Are millennials choosing to live in smaller, more convenient ways because they suit our modern requirements? Or are we being forced to live in this way because we have no choice? Throughout history the home has shaped the way in which we have been perceived. From temples to chateaux the home has been a symbol of status since man first compared caves.
Many of us are coming to terms with the fact that it is no longer possible to meet the same living standards that we have both been set by our parent’s generation. This benchmark we subconsciously set for ourselves is engrained deep into our DNA and we are in danger of falling short of the mark. Residential accommodation is too expensive for the average millennial to consider buying, with average prices in developed world tier one cities reflecting over 10x the average family earnings.
However, this is the experience economy, and instant gratification is something that comes naturally to this generation. As a result, instead of changing our standard of living, we rent, that which we both can’t afford, nor really want to live in, but accept that this is our fate and embrace it nevertheless. We consequently adapt our living patterns- why spend time at home in a small cramped environment when you can spend time out. Are we choosing to live this way because we want to be out, experiencing life, or because we are forced to do so because home is so unbearable we can hardly stand to stay in it more than to sleep and eat breakfast (if you’re lucky).
That is not to say that there aren’t numerable benefits to the way in which we now live. A millennials apartment block in 2016 has all the benefits and functionality of a hotel. Access to cinema rooms, yoga studios and sky lounges are benefits that were once limited to the elites of yesteryear, or for special occasions when you went on holiday once or twice a year. Now we get to live this life daily. A roman emperor or British Monarch could only dream of such an existence.

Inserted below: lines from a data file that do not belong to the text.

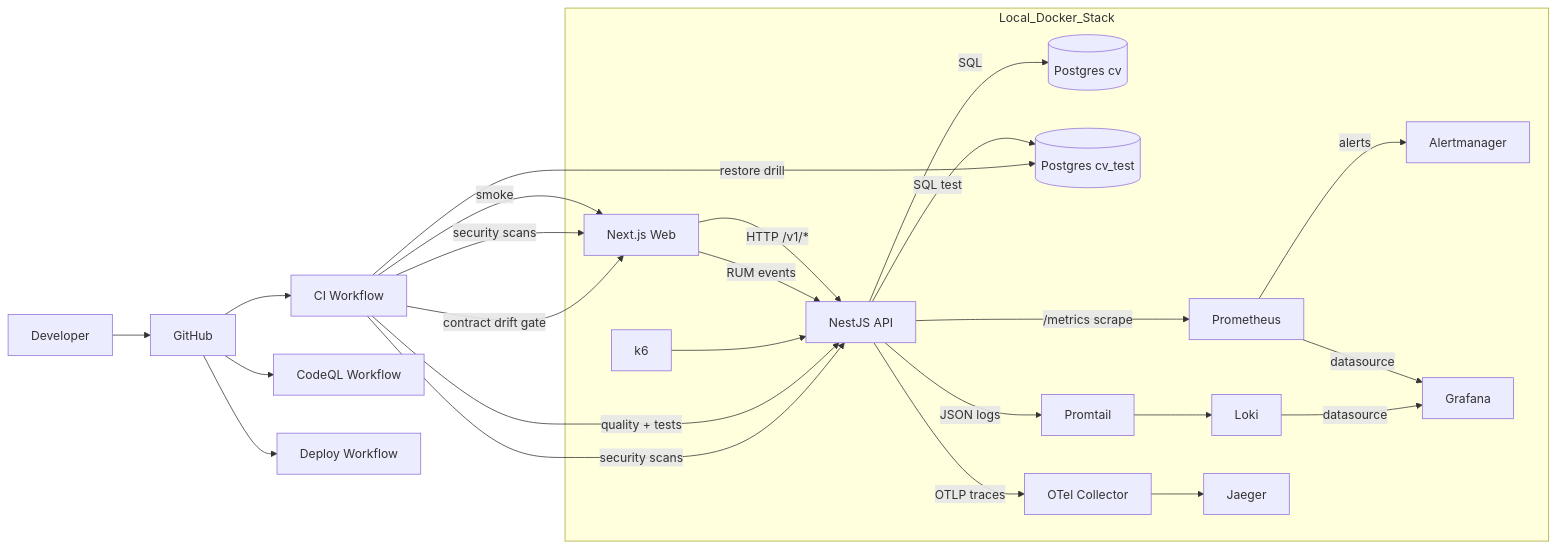
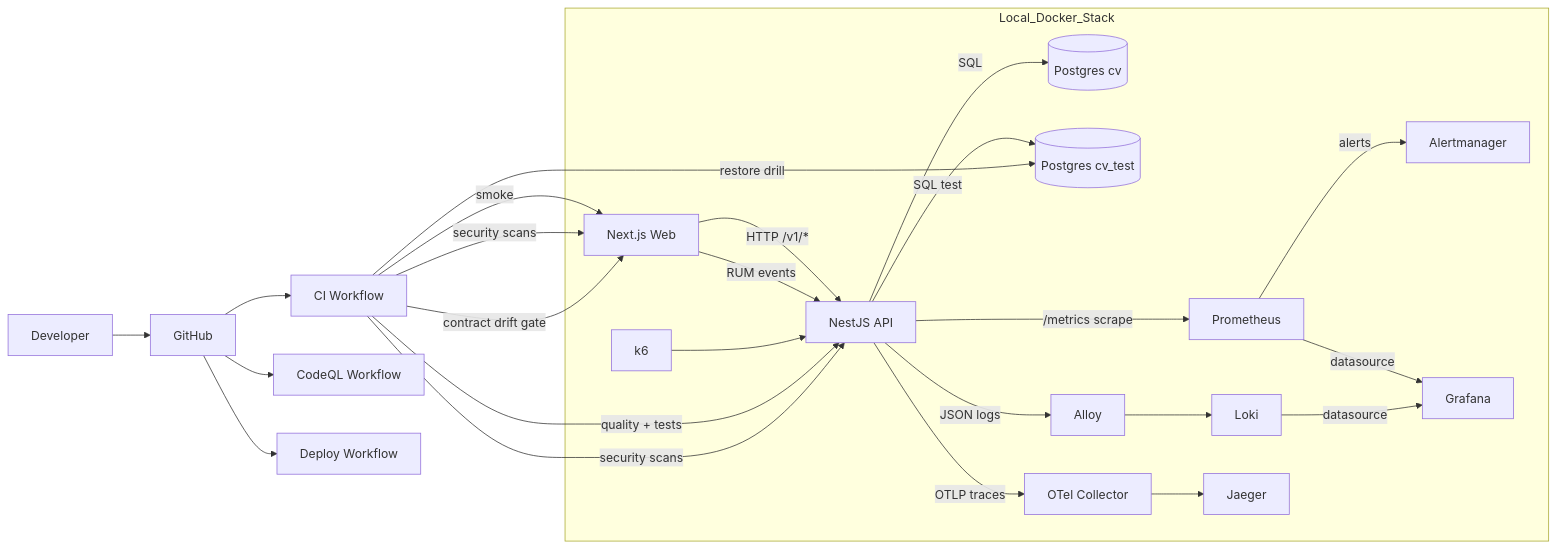
The diagram in docs/skeleton-wrapup.md (zigorlsp7/cv), drawn with Mermaid before and after one commit. The commit also changed other lines of this file and 27 other files, not shown here.

````diff
--- a/docs/skeleton-wrapup.md
+++ b/docs/skeleton-wrapup.md
@@ -20,48 +20,48 @@
 ```mermaid
 flowchart LR
   Dev[Developer] --> GH[GitHub]
   GH --> CI[CI Workflow]
   GH --> CodeQL[CodeQL Workflow]
   GH --> Deploy[Deploy Workflow]
 
   subgraph Local_Docker_Stack
     Web[Next.js Web]
     API[NestJS API]
     DB[(Postgres cv)]
     DBT[(Postgres cv_test)]
     Prom[Prometheus]
     AM[Alertmanager]
     Gra[Grafana]
     Loki[Loki]
-    PT[Promtail]
+    Alloy[Alloy]
     OTel[OTel Collector]
     Jae[Jaeger]
     K6[k6]
   end
 
   Web -->|HTTP /v1/*| API
   Web -->|RUM events| API
 
   API -->|SQL| DB
   API -->|SQL test| DBT
 
   API -->|/metrics scrape| Prom
   Prom -->|alerts| AM
   Prom -->|datasource| Gra
 
-  API -->|JSON logs| PT
-  PT --> Loki
+  API -->|JSON logs| Alloy
+  Alloy --> Loki
   Loki -->|datasource| Gra
 
   API -->|OTLP traces| OTel
   OTel --> Jae
 
   K6 --> API
 
   CI -->|quality + tests| API
   CI -->|smoke| Web
   CI -->|security scans| API
   CI -->|security scans| Web
   CI -->|contract drift gate| Web
   CI -->|restore drill| DBT
 ```
````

This coupled with the fact that we now, more than ever, dictate our own schedules and are progressively more globalised means that liberating ourselves from a cumbersome and fiscally draining 3-4 bed house in the suburbs is seen as a positive choice. When others can pander to your every need- from cooking for you, to washing your clothes to keeping you fit- why would we want to waste time and resource preserving this notion of ‘home’ as a necessary evil of the middle class when we can create a world that is conveniently orientated around our every need every moment of the day. Time will only tell whether this sociodemographic shift will have a negative impact on general happiness and well-being of Millennials. I for one will enjoy the journey.